*WHAT THIS TASK INVOLVES:* In your reply, write out each entry exactly as given.

*DATA IN THIS EXERCISE:*

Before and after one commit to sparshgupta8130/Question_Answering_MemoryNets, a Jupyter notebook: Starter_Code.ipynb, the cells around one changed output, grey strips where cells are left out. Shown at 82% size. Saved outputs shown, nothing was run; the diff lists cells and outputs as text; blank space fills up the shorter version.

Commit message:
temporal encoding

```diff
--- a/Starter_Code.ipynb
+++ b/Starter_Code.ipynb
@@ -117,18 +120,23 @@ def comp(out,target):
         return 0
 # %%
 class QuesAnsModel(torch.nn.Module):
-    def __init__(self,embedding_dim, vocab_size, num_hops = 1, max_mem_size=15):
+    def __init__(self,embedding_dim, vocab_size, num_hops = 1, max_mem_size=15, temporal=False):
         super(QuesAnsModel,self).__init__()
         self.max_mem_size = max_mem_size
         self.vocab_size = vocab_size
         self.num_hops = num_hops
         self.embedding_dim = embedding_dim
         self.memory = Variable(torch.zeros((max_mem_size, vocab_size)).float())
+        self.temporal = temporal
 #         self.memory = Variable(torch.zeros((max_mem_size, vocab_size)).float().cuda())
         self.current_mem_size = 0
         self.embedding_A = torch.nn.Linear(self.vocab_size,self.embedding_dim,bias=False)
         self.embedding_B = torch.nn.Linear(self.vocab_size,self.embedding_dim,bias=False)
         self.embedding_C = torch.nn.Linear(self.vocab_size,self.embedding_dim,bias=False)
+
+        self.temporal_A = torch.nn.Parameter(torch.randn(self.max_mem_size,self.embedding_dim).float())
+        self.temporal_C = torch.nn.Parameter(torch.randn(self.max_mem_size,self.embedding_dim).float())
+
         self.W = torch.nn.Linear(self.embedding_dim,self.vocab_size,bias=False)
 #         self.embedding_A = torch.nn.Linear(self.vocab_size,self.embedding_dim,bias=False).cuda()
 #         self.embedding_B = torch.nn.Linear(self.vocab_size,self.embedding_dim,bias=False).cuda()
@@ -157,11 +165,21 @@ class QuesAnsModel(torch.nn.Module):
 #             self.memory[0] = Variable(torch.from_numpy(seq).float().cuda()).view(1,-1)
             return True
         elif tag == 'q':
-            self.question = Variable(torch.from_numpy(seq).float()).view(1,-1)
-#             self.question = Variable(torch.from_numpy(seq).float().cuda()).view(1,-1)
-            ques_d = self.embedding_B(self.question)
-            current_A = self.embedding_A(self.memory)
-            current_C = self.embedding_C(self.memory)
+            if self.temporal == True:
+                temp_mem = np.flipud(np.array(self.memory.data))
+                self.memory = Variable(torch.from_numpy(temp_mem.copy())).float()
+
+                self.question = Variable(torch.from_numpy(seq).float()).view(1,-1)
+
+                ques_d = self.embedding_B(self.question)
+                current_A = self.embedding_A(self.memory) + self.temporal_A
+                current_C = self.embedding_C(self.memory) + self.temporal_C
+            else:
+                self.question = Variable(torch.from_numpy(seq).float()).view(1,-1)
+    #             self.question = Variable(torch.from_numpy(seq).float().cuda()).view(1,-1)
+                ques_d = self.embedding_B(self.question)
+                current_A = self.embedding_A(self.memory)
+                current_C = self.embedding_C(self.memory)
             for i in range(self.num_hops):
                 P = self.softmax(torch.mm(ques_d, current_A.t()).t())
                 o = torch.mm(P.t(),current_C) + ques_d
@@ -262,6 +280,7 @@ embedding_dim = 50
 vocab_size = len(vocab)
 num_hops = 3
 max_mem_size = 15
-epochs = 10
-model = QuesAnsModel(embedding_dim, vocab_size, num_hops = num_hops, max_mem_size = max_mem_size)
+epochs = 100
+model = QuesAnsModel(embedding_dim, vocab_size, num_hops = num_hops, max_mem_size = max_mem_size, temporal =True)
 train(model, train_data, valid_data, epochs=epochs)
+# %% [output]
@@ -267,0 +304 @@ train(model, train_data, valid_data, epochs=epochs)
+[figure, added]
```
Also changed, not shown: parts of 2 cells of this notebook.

*REPLY TO THE TASK:*
Before and after one commit to sparshgupta8130/Question_Answering_MemoryNets, a Jupyter notebook: Starter_Code.ipynb, the cells around one changed output, grey strips where cells are left out. Shown at 82% size. Saved outputs shown, nothing was run; the diff lists cells and outputs as text; blank space fills up the shorter version.

Commit message:
temporal encoding

```diff
--- a/Starter_Code.ipynb
+++ b/Starter_Code.ipynb
@@ -117,18 +120,23 @@ def comp(out,target):
         return 0
 # %%
 class QuesAnsModel(torch.nn.Module):
-    def __init__(self,embedding_dim, vocab_size, num_hops = 1, max_mem_size=15):
+    def __init__(self,embedding_dim, vocab_size, num_hops = 1, max_mem_size=15, temporal=False):
         super(QuesAnsModel,self).__init__()
         self.max_mem_size = max_mem_size
         self.vocab_size = vocab_size
         self.num_hops = num_hops
         self.embedding_dim = embedding_dim
         self.memory = Variable(torch.zeros((max_mem_size, vocab_size)).float())
+        self.temporal = temporal
 #         self.memory = Variable(torch.zeros((max_mem_size, vocab_size)).float().cuda())
         self.current_mem_size = 0
         self.embedding_A = torch.nn.Linear(self.vocab_size,self.embedding_dim,bias=False)
         self.embedding_B = torch.nn.Linear(self.vocab_size,self.embedding_dim,bias=False)
         self.embedding_C = torch.nn.Linear(self.vocab_size,self.embedding_dim,bias=False)
+
+        self.temporal_A = torch.nn.Parameter(torch.randn(self.max_mem_size,self.embedding_dim).float())
+        self.temporal_C = torch.nn.Parameter(torch.randn(self.max_mem_size,self.embedding_dim).float())
+
         self.W = torch.nn.Linear(self.embedding_dim,self.vocab_size,bias=False)
 #         self.embedding_A = torch.nn.Linear(self.vocab_size,self.embedding_dim,bias=False).cuda()
 #         self.embedding_B = torch.nn.Linear(self.vocab_size,self.embedding_dim,bias=False).cuda()
@@ -157,11 +165,21 @@ class QuesAnsModel(torch.nn.Module):
 #             self.memory[0] = Variable(torch.from_numpy(seq).float().cuda()).view(1,-1)
             return True
         elif tag == 'q':
-            self.question = Variable(torch.from_numpy(seq).float()).view(1,-1)
-#             self.question = Variable(torch.from_numpy(seq).float().cuda()).view(1,-1)
-            ques_d = self.embedding_B(self.question)
-            current_A = self.embedding_A(self.memory)
-            current_C = self.embedding_C(self.memory)
+            if self.temporal == True:
+                temp_mem = np.flipud(np.array(self.memory.data))
+                self.memory = Variable(torch.from_numpy(temp_mem.copy())).float()
+
+                self.question = Variable(torch.from_numpy(seq).float()).view(1,-1)
+
+                ques_d = self.embedding_B(self.question)
+                current_A = self.embedding_A(self.memory) + self.temporal_A
+                current_C = self.embedding_C(self.memory) + self.temporal_C
+            else:
+                self.question = Variable(torch.from_numpy(seq).float()).view(1,-1)
+    #             self.question = Variable(torch.from_numpy(seq).float().cuda()).view(1,-1)
+                ques_d = self.embedding_B(self.question)
+                current_A = self.embedding_A(self.memory)
+                current_C = self.embedding_C(self.memory)
             for i in range(self.num_hops):
                 P = self.softmax(torch.mm(ques_d, current_A.t()).t())
                 o = torch.mm(P.t(),current_C) + ques_d
@@ -262,6 +280,7 @@ embedding_dim = 50
 vocab_size = len(vocab)
 num_hops = 3
 max_mem_size = 15
-epochs = 10
-model = QuesAnsModel(embedding_dim, vocab_size, num_hops = num_hops, max_mem_size = max_mem_size)
+epochs = 100
+model = QuesAnsModel(embedding_dim, vocab_size, num_hops = num_hops, max_mem_size = max_mem_size, temporal =True)
 train(model, train_data, valid_data, epochs=epochs)
+# %% [output]
@@ -267,0 +304 @@ train(model, train_data, valid_data, epochs=epochs)
+[figure, added]
```
Also changed, not shown: parts of 2 cells of this notebook.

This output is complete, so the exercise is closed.